Shoppers depart with their bags at Toys R Us on Black Friday in New York
Shoppers depart with their bags at Toys R Us on Black Friday in New York November 26, 2010. REUTERS

U.S. consumers home on Thanksgiving used mobile platforms and especially their iPads from Apple (Nasdaq: AAPL) to generate a 17.4 percent boost in online sales, International Business Machines Corp. (NYSE: IBM) reported.

The surge rose to 20.7 percent on Nov. 23, so-called Black Friday for retailers, IBM said, based on a survey of cloud analytics.

Nearly a quarter of consumers used a mobile device to reach retailer sites, compared with only 14 percent a year ago, with users of iPads contributing to about 10 percent of all online shopping.

Next up was the iPhone, with nearly 9 percent of cyber orders, and phones using the Android OS from Google (Nasdaq: GOOG), with about 5.5 percent, IBM said.

IBM, of Armonk, N.Y., estimated 58 percent of all Black Friday shoppers used smartphones to find a bargain, compared with 41 percent who used tablets.

Moreover, the cyber tools helped shoppers to save money.
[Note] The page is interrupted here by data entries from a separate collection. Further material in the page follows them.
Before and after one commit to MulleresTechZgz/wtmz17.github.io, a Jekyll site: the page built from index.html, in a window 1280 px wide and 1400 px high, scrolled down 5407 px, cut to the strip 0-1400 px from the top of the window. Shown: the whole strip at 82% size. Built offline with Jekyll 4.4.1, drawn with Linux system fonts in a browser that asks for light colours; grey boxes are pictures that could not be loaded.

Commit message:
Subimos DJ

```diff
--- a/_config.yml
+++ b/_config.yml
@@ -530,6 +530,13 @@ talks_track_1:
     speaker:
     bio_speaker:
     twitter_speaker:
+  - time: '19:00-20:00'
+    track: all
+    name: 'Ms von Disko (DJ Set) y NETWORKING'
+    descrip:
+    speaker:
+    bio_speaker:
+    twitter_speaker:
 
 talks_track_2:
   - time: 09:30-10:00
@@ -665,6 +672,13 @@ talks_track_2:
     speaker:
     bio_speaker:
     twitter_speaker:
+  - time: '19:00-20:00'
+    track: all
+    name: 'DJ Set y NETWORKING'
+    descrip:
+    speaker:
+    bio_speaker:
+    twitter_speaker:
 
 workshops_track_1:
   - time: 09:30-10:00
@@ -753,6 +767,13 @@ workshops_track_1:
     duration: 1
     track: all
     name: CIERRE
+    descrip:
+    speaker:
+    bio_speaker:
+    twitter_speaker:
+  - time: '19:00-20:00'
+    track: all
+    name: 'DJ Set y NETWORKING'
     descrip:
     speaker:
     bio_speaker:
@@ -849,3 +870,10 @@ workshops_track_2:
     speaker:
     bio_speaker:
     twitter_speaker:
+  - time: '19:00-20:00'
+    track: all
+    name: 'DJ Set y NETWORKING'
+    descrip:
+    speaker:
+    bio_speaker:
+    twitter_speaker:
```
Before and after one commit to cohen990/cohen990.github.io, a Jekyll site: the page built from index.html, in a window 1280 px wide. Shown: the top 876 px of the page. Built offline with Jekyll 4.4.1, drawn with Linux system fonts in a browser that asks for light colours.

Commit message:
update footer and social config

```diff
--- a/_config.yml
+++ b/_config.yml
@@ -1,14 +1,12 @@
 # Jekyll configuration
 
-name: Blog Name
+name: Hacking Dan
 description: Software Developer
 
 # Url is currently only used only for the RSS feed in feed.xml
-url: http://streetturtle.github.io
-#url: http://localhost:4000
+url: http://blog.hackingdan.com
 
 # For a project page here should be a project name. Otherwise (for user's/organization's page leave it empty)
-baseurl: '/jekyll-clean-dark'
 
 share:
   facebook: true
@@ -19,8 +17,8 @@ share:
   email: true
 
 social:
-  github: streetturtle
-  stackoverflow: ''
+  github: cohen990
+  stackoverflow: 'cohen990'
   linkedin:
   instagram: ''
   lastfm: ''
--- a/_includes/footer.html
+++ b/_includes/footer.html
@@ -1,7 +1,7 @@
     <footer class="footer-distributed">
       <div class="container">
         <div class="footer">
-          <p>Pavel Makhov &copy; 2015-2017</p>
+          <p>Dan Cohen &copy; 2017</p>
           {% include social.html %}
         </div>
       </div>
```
The average order fell nearly 5 percent, to $181.22, while the average number of items ordered was 5.6, about 12 percent below the 2011 figure.

“This year's holiday shopper was hungry for great deals,” said Jay Henderson, strategy director, IBM smarter commerce. “The big winners were chief marketing officers who used technology to not only deliver the right customer experiences but did so at the right touchpoint.”

In other data, IBM estimated department store sales overall rose nearly 17 percent above last year's Black Friday, health and beauty sales rose 11 percent and apparel sales jumped 17.5 percent.

IBM said it relied upon its proprietary IBM Digital Analytics Benchmark that tracks more than a million daily ecommerce deals as well as its IBM Social Sentiment Index to assess public opinion.

Shares of IBM fell 43 cents to $193.06 in early Monday trading.